Task details:
Return all lines from the listing below in which the string "test" occurs.

□ □ □ □ □

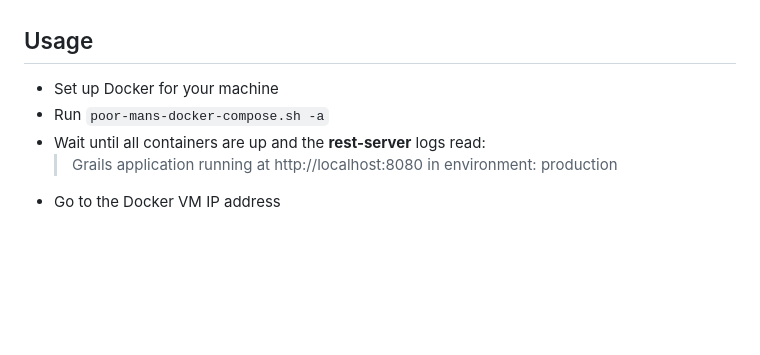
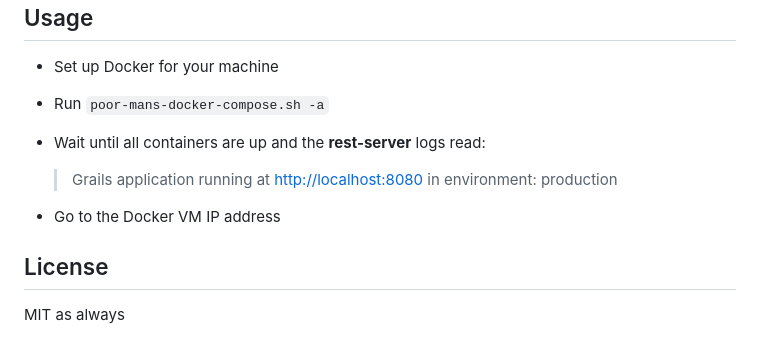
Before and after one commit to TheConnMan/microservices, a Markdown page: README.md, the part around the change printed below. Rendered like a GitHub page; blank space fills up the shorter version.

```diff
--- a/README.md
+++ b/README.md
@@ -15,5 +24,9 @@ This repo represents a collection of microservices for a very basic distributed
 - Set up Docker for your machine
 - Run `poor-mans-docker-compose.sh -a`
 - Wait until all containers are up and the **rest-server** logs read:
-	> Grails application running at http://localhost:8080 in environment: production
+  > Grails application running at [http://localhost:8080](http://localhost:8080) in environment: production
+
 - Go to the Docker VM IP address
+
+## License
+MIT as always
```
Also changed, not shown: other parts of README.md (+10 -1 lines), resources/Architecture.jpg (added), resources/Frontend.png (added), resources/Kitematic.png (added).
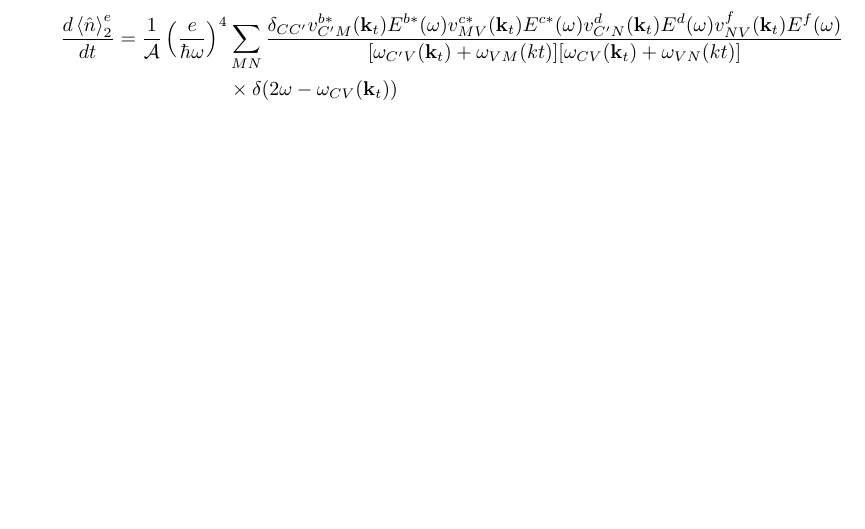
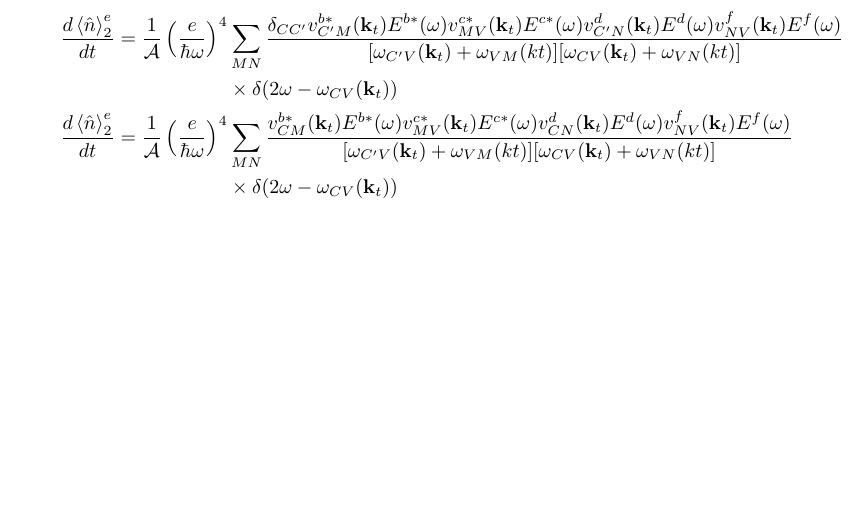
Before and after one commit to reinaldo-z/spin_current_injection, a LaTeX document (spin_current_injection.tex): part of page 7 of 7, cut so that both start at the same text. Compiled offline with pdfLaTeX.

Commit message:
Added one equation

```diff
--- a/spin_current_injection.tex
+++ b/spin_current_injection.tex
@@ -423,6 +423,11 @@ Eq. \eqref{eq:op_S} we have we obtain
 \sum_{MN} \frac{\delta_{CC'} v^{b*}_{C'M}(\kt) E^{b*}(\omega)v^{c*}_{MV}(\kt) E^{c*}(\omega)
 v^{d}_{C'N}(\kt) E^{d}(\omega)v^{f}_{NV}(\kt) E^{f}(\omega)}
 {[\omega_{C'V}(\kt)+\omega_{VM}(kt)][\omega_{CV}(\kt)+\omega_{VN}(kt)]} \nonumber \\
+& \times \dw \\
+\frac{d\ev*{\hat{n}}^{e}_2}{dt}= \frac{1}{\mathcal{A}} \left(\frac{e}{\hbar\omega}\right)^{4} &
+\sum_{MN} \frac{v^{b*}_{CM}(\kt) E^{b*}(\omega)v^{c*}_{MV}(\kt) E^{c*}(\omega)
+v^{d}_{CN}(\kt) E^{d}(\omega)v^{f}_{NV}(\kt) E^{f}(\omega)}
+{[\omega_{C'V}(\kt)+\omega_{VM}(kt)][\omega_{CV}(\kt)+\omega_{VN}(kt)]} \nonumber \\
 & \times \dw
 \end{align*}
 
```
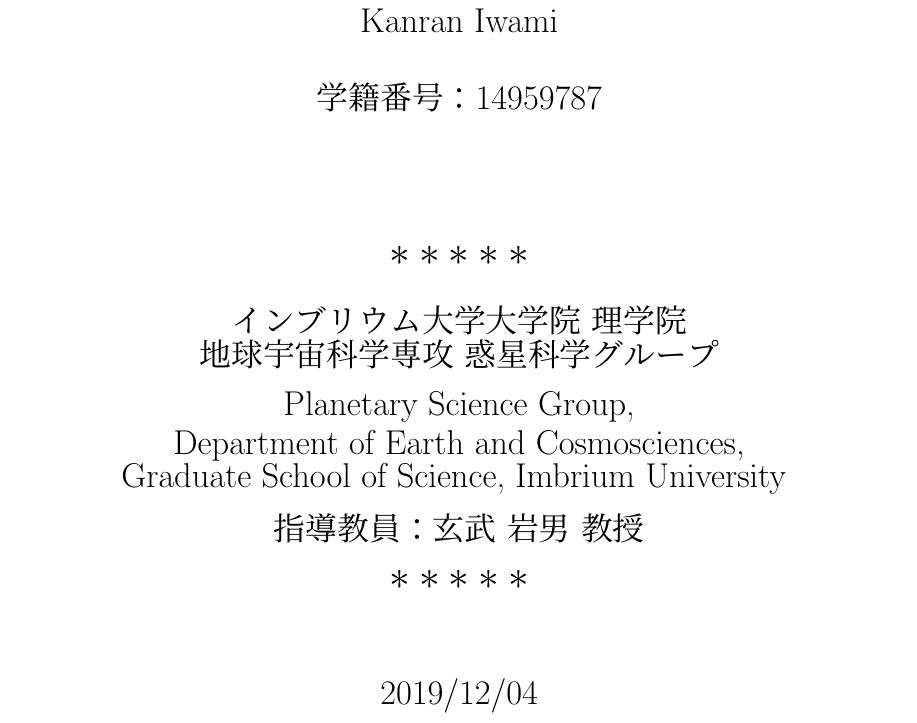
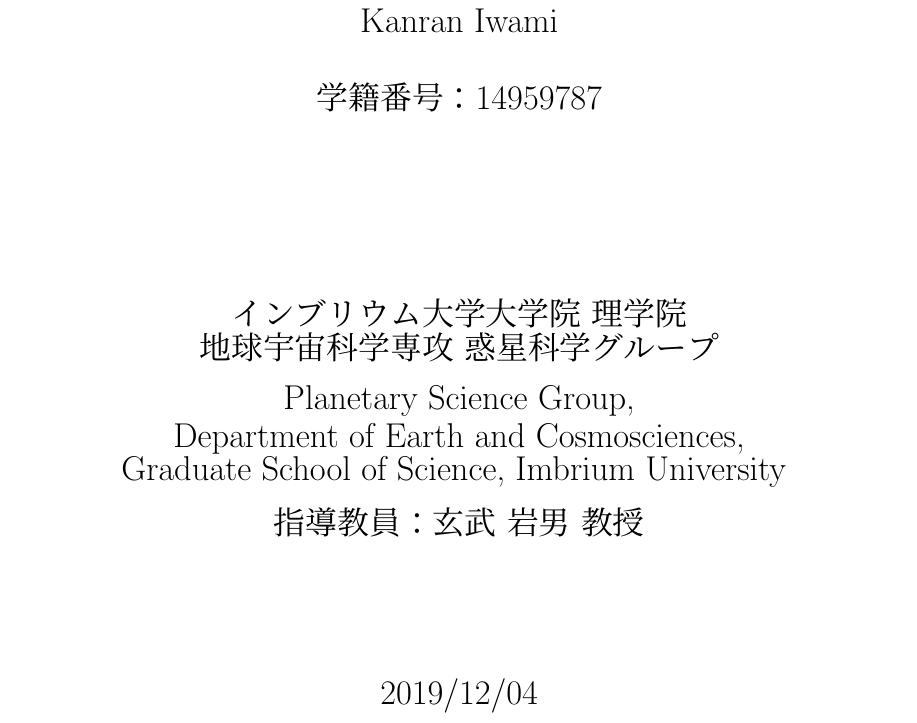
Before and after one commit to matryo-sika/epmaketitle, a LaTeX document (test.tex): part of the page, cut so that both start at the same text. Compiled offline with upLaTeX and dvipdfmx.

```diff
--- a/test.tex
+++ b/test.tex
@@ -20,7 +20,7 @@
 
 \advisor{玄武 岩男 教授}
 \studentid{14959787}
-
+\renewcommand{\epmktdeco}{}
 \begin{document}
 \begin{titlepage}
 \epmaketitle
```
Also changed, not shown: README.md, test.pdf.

□ □ □ □ □

Exercise output:
Before and after one commit to matryo-sika/epmaketitle, a LaTeX document (test.tex): part of the page, cut so that both start at the same text. Compiled offline with upLaTeX and dvipdfmx.
--- a/test.tex
+++ b/test.tex
Also changed, not shown: README.md, test.pdf.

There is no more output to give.